Return the entries below verbatim. Pictures stay out.

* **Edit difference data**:
────────────────

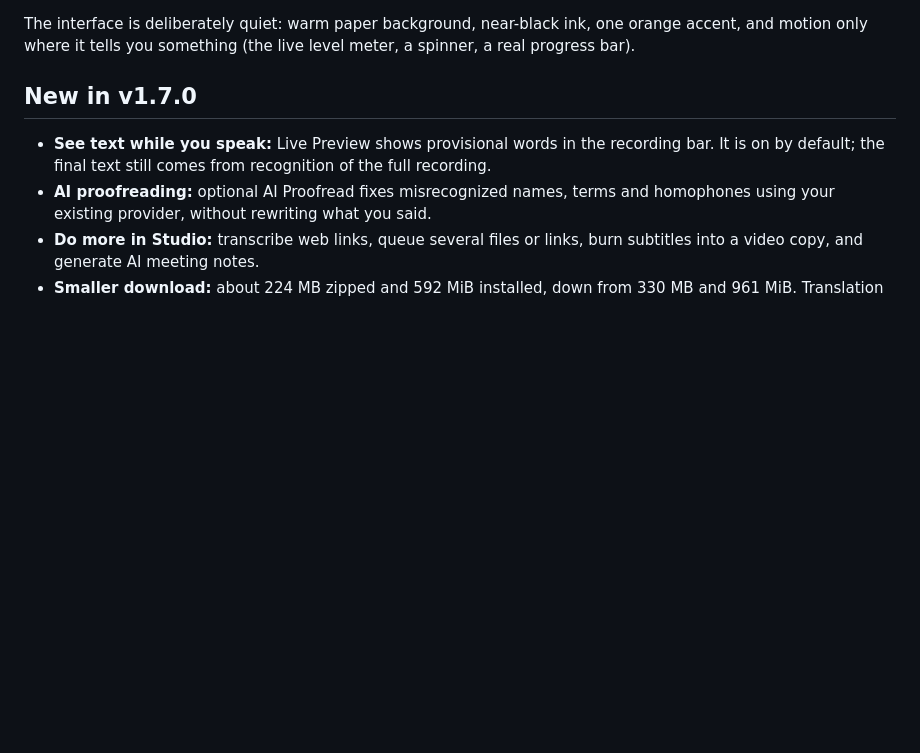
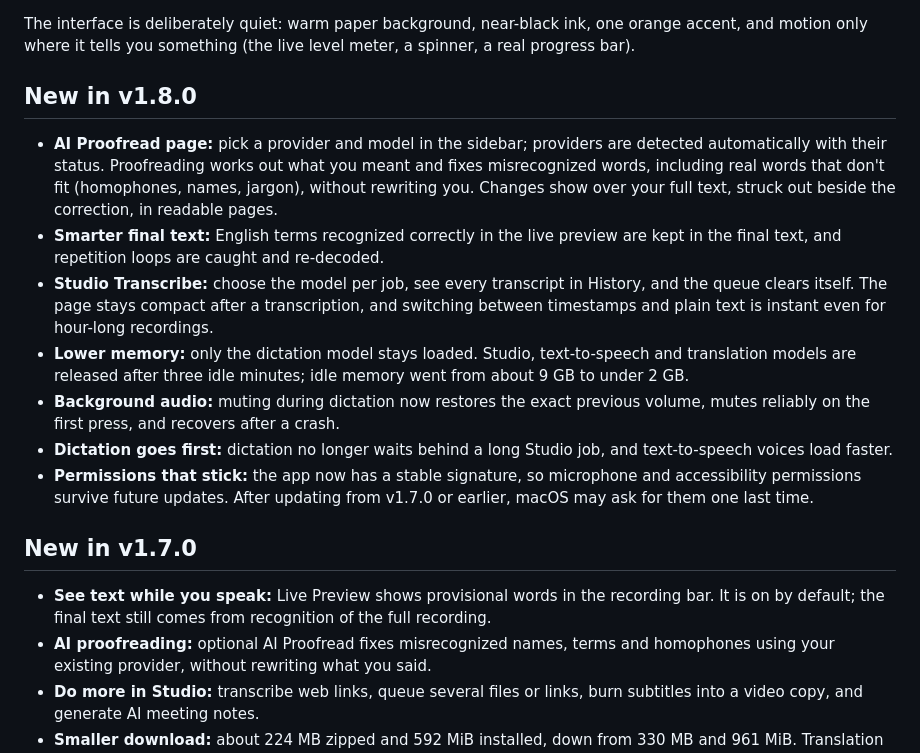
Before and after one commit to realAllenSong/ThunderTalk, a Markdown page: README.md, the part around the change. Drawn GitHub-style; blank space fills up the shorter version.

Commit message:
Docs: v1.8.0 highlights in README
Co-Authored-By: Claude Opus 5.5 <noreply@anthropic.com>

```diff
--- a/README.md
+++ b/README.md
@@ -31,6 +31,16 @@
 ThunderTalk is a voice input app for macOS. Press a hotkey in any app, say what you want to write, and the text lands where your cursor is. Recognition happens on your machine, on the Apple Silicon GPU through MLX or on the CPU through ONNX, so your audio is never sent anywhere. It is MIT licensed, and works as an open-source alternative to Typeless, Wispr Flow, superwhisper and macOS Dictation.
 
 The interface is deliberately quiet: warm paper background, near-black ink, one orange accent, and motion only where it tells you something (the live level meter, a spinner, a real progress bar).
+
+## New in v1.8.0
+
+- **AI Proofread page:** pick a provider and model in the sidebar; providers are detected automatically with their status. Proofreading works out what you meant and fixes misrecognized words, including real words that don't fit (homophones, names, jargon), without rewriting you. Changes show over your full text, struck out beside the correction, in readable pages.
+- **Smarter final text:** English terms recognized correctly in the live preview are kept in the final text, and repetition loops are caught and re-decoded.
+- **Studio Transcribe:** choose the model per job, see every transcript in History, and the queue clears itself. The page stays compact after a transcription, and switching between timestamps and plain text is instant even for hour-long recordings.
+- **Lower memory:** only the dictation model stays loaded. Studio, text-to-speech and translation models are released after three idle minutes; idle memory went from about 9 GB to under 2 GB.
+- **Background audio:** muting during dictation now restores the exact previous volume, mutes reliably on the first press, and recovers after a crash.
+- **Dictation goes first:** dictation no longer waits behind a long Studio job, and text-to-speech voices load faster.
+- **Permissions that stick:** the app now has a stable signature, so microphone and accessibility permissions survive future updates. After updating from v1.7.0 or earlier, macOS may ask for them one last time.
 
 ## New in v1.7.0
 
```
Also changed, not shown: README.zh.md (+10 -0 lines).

────────────────

* **REPLY**:
Before and after one commit to realAllenSong/ThunderTalk, a Markdown page: README.md, the part around the change. Drawn GitHub-style; blank space fills up the shorter version.

Commit message:
Docs: v1.8.0 highlights in README
Co-Authored-By: Claude Opus 5.5 <noreply@anthropic.com>

```diff
--- a/README.md
+++ b/README.md
@@ -31,6 +31,16 @@
 ThunderTalk is a voice input app for macOS. Press a hotkey in any app, say what you want to write, and the text lands where your cursor is. Recognition happens on your machine, on the Apple Silicon GPU through MLX or on the CPU through ONNX, so your audio is never sent anywhere. It is MIT licensed, and works as an open-source alternative to Typeless, Wispr Flow, superwhisper and macOS Dictation.
 
 The interface is deliberately quiet: warm paper background, near-black ink, one orange accent, and motion only where it tells you something (the live level meter, a spinner, a real progress bar).
+
+## New in v1.8.0
+
+- **AI Proofread page:** pick a provider and model in the sidebar; providers are detected automatically with their status. Proofreading works out what you meant and fixes misrecognized words, including real words that don't fit (homophones, names, jargon), without rewriting you. Changes show over your full text, struck out beside the correction, in readable pages.
+- **Smarter final text:** English terms recognized correctly in the live preview are kept in the final text, and repetition loops are caught and re-decoded.
+- **Studio Transcribe:** choose the model per job, see every transcript in History, and the queue clears itself. The page stays compact after a transcription, and switching between timestamps and plain text is instant even for hour-long recordings.
+- **Lower memory:** only the dictation model stays loaded. Studio, text-to-speech and translation models are released after three idle minutes; idle memory went from about 9 GB to under 2 GB.
+- **Background audio:** muting during dictation now restores the exact previous volume, mutes reliably on the first press, and recovers after a crash.
+- **Dictation goes first:** dictation no longer waits behind a long Studio job, and text-to-speech voices load faster.
+- **Permissions that stick:** the app now has a stable signature, so microphone and accessibility permissions survive future updates. After updating from v1.7.0 or earlier, macOS may ask for them one last time.
 
 ## New in v1.7.0
 
```
Also changed, not shown: README.zh.md (+10 -0 lines).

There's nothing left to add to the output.